> **Your assignment**
Where a line below contains "root", count it. Reply with the total only.
»»
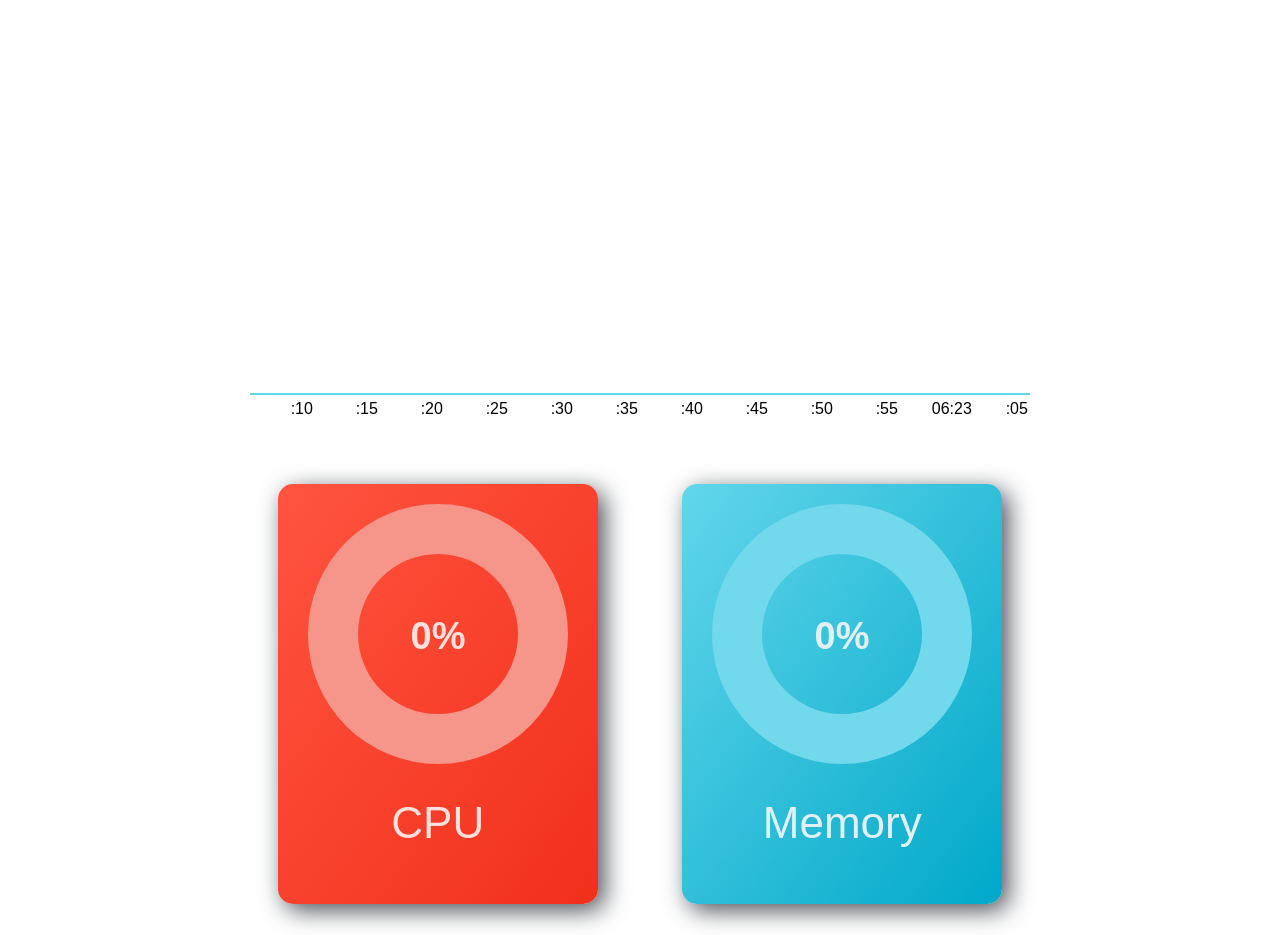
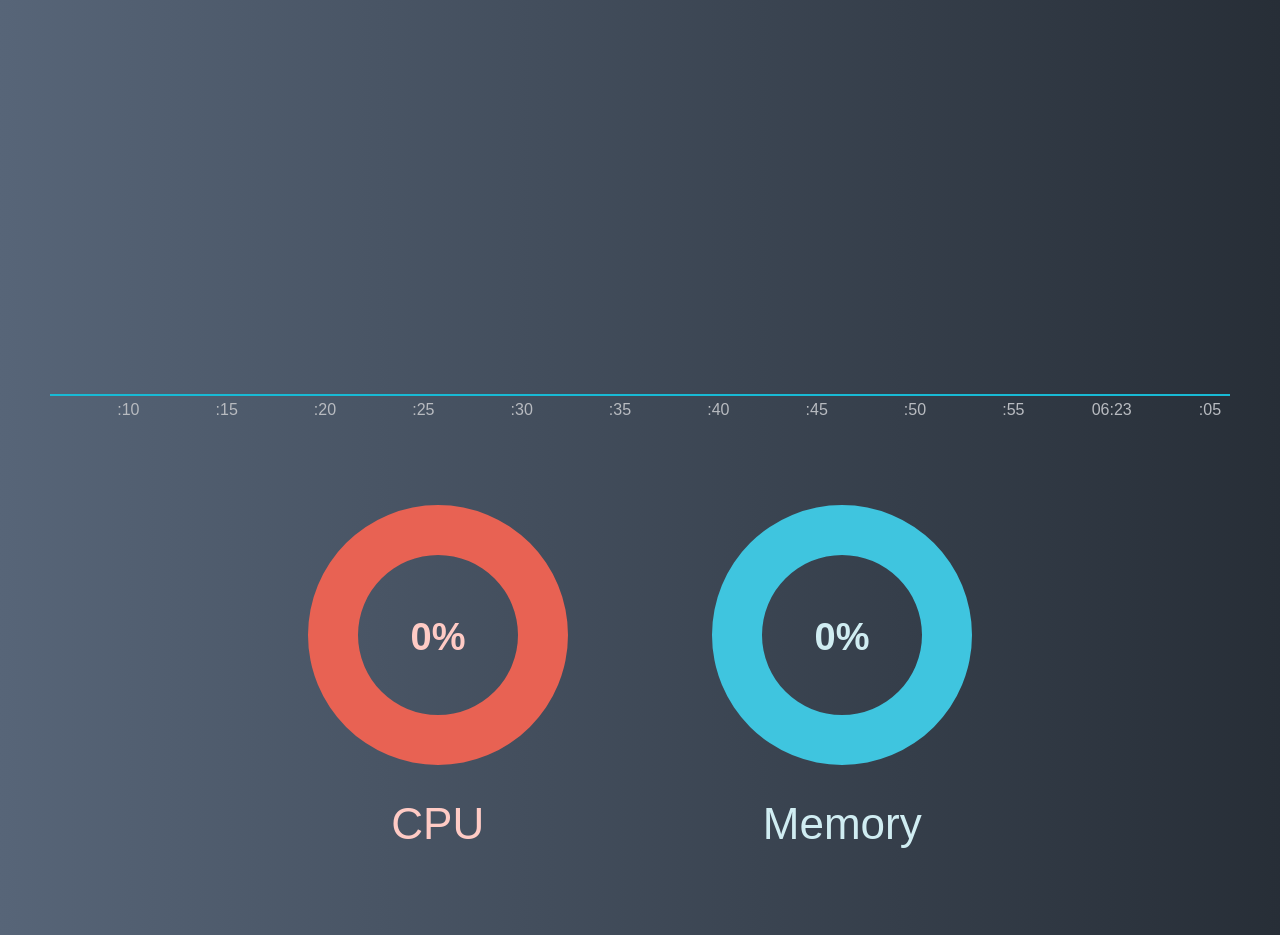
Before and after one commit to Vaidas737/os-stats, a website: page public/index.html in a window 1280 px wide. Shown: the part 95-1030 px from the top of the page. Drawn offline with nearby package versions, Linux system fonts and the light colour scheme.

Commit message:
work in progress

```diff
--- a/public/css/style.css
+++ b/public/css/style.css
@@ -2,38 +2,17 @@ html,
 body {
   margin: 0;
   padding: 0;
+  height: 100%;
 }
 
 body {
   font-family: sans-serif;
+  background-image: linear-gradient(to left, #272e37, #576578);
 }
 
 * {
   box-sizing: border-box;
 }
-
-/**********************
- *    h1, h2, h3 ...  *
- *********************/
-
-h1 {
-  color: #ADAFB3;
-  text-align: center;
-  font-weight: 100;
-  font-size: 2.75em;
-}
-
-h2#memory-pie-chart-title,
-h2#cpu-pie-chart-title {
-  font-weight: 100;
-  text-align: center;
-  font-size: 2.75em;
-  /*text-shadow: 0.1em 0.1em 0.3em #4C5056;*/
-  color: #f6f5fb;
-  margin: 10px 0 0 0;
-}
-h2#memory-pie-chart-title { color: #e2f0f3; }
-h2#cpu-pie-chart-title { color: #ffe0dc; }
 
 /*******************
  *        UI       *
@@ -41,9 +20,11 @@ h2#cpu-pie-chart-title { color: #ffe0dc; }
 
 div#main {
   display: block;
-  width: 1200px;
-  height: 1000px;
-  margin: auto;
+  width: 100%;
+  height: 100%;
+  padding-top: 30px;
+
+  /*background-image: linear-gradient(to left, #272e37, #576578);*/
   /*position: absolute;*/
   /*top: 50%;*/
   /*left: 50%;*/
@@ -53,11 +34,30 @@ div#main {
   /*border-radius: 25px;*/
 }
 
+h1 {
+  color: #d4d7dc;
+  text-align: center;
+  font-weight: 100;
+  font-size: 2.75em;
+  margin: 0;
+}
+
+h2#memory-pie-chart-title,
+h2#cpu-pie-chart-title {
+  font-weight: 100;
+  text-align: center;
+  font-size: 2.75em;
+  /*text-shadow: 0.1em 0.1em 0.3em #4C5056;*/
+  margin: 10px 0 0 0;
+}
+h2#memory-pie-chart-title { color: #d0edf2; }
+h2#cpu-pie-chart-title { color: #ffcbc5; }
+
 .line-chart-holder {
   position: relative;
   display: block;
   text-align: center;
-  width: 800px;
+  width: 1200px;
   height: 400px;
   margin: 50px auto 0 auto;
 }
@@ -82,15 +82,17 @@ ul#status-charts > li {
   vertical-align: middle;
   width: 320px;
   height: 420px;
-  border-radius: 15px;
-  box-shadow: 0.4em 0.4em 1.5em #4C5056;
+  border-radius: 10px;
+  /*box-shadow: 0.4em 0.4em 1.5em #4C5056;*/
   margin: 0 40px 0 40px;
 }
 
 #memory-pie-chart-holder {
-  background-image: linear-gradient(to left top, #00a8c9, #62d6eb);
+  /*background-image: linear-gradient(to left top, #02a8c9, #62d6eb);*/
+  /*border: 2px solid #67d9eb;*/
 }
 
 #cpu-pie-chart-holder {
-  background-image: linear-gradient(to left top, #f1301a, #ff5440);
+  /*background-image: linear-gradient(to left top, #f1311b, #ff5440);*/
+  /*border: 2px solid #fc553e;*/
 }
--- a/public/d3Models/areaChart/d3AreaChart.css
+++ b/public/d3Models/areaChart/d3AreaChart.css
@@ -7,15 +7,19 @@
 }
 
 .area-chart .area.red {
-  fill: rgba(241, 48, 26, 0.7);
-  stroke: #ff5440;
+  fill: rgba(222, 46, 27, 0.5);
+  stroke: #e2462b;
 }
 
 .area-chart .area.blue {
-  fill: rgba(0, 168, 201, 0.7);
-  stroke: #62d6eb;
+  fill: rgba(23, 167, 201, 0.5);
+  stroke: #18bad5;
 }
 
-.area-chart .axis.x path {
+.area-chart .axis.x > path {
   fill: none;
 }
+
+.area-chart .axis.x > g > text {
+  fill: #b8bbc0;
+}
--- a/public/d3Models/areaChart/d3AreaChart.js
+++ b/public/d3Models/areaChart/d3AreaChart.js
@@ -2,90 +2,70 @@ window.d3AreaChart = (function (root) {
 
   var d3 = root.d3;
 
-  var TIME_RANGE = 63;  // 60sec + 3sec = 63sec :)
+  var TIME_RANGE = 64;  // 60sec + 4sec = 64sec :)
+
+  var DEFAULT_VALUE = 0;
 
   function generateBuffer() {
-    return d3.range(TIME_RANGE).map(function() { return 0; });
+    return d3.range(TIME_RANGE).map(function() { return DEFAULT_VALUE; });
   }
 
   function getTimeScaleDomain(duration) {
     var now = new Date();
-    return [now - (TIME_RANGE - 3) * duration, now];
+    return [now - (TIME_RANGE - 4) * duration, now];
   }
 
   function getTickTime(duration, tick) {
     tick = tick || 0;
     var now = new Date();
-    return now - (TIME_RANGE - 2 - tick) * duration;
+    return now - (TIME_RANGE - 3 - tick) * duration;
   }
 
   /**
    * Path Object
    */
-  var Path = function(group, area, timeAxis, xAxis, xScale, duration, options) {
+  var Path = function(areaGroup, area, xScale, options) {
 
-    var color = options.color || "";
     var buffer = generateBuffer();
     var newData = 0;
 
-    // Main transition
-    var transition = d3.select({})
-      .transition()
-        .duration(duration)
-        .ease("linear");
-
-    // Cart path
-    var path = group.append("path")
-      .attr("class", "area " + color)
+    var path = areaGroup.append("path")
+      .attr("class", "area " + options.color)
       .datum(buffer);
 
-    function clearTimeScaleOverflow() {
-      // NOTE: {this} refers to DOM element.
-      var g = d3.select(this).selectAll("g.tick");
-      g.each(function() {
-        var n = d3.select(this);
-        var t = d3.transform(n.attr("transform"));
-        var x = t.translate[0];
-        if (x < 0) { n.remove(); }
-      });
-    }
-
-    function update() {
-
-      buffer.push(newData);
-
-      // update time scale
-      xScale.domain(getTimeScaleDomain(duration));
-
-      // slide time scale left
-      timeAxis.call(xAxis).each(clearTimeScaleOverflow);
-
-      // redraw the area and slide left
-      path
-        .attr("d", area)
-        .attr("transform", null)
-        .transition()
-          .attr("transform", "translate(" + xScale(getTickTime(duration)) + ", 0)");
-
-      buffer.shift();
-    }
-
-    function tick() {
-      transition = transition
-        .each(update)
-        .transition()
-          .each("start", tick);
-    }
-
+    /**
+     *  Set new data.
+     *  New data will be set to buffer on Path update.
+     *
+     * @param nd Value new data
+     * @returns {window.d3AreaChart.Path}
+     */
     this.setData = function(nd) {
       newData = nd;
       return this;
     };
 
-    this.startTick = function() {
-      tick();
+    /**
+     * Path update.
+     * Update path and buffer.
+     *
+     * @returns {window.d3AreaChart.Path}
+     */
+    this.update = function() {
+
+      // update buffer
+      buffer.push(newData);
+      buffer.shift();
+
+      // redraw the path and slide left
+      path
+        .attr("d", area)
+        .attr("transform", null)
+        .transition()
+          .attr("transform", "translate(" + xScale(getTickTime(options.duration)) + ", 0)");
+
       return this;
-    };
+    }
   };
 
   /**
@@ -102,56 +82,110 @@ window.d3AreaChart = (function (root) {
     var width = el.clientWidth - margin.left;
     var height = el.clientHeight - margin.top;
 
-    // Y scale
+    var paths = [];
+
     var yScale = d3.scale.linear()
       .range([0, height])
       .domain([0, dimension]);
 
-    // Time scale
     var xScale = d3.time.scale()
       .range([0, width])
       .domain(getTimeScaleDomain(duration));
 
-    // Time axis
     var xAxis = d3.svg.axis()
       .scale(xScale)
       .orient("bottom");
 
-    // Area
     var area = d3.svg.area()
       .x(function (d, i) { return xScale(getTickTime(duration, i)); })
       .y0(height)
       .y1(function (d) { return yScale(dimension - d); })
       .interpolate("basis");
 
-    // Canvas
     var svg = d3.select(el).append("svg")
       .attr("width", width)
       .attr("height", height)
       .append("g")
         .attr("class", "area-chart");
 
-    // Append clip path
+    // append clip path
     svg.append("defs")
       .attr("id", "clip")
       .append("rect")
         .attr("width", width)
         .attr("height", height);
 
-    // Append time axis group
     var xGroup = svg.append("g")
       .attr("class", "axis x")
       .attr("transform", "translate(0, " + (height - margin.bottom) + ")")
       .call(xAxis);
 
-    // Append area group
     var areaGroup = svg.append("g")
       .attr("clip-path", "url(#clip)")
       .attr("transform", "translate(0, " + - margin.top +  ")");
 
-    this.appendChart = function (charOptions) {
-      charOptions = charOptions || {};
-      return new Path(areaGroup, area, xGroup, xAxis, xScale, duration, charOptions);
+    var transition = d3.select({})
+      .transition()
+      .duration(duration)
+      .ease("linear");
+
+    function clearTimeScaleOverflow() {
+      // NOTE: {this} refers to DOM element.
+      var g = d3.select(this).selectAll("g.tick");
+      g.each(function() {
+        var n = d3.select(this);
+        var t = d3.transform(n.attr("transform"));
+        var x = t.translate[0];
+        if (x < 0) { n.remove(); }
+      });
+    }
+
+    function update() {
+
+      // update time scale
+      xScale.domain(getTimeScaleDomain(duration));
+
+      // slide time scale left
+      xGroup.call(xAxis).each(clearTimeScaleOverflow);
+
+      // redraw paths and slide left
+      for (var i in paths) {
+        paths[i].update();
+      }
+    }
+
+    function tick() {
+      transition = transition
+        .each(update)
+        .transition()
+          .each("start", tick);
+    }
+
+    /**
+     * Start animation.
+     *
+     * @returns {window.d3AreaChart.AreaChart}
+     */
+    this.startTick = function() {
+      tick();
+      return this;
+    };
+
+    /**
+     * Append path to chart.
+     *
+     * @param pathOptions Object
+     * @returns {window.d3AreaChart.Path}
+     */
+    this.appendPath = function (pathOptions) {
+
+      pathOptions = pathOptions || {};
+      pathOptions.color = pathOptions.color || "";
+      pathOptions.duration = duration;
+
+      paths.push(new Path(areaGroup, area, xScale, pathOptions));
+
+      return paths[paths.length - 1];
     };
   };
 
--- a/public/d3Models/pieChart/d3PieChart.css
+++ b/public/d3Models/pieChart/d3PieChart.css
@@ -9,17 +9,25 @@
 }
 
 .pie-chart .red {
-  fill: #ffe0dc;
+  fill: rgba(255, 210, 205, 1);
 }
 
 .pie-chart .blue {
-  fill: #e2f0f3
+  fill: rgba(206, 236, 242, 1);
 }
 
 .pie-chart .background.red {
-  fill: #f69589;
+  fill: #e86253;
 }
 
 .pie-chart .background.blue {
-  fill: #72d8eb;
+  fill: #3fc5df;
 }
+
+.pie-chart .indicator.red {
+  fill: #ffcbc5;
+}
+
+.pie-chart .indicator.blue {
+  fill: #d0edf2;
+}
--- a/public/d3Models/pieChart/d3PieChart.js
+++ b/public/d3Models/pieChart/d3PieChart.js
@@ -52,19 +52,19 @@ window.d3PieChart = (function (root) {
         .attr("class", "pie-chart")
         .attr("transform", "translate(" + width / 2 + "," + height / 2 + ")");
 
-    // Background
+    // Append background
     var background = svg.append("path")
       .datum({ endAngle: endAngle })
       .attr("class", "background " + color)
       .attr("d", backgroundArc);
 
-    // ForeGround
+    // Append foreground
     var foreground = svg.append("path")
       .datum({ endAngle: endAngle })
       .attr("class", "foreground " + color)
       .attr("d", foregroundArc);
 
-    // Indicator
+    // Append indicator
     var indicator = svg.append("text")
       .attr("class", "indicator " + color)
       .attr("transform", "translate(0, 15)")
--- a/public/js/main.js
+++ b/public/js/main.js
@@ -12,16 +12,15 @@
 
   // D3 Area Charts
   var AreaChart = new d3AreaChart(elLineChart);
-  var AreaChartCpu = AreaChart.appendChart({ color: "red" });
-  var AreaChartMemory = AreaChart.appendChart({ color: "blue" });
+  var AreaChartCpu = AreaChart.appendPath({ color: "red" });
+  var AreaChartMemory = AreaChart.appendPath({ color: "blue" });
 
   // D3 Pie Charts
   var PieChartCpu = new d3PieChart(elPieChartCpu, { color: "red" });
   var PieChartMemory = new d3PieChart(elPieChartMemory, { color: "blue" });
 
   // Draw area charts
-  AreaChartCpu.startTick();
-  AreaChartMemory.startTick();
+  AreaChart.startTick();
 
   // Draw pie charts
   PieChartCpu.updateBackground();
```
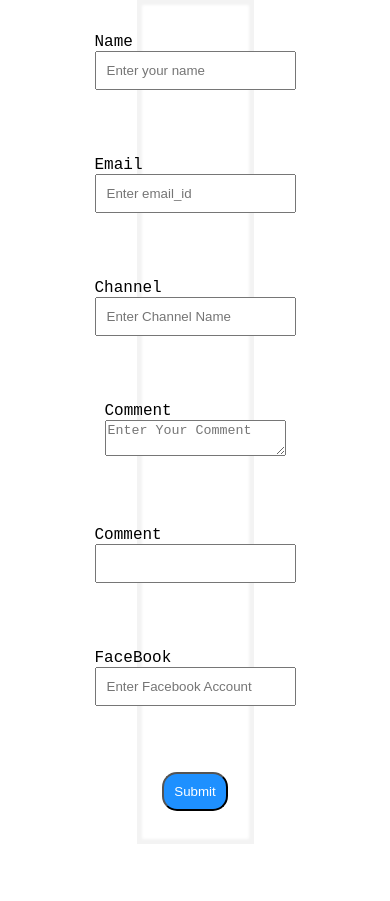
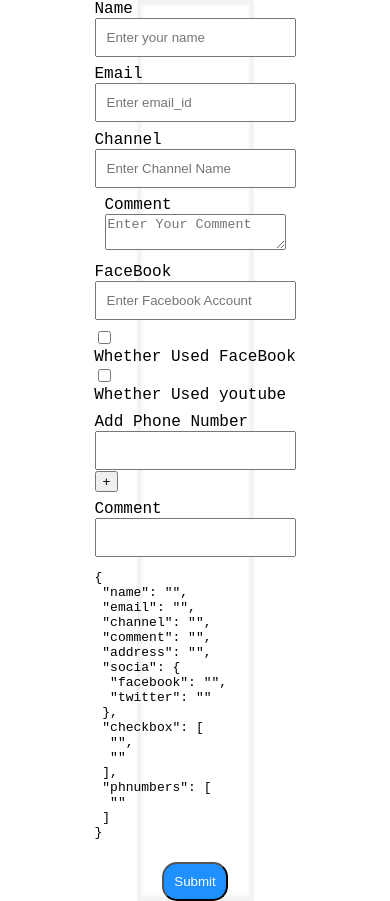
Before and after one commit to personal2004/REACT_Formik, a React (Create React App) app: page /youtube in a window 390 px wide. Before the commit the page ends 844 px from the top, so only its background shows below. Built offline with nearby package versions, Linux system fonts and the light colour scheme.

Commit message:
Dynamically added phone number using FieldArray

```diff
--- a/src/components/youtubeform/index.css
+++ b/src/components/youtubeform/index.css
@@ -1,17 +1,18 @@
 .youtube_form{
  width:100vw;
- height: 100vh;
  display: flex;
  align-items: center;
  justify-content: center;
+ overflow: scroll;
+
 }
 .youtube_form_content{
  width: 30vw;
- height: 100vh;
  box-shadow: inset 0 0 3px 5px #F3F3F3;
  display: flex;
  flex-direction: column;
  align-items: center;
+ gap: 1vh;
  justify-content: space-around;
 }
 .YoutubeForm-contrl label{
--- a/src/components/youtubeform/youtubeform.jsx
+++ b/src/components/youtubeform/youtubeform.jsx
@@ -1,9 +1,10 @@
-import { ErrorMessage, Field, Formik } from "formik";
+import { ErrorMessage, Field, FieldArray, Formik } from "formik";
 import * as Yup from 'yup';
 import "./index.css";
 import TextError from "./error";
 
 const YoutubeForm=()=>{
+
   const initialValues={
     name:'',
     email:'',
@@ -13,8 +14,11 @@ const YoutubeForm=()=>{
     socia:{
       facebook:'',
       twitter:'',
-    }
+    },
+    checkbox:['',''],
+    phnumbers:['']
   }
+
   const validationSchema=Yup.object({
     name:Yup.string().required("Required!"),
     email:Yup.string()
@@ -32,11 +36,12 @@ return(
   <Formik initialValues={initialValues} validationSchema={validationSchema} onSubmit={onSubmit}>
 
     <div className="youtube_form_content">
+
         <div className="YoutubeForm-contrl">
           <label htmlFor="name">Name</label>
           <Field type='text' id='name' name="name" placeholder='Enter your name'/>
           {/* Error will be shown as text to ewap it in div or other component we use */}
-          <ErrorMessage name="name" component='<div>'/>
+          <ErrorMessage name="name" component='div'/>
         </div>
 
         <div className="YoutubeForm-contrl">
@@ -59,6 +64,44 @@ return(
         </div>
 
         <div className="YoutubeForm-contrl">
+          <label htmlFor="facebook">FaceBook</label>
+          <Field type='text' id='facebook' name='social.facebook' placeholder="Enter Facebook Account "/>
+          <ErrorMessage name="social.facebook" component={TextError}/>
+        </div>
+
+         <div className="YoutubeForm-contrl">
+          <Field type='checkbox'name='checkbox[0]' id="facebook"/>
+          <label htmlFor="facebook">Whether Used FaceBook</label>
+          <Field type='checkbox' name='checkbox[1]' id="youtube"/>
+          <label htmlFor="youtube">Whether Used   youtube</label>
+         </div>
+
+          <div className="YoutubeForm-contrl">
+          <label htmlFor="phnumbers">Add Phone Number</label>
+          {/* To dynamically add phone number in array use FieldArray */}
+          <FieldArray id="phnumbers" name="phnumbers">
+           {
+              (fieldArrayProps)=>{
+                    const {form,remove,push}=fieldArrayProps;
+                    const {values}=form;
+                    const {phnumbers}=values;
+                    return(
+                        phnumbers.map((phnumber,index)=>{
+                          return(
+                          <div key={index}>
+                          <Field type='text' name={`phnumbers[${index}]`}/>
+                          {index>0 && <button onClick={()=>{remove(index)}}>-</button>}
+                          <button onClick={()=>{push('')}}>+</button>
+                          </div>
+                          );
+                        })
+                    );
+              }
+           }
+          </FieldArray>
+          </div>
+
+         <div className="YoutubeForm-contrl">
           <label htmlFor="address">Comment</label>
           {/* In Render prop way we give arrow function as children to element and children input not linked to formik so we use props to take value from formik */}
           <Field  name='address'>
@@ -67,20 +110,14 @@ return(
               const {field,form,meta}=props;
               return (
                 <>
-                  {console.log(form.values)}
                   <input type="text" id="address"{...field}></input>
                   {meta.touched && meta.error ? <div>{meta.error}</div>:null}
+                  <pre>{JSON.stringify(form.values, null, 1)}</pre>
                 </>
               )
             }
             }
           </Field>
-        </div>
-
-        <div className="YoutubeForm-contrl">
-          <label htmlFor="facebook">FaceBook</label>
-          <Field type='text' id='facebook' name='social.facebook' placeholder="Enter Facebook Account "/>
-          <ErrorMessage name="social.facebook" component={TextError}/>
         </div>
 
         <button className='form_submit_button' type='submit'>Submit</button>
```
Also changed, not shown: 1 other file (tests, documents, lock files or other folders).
««
> **Solution for this task**
4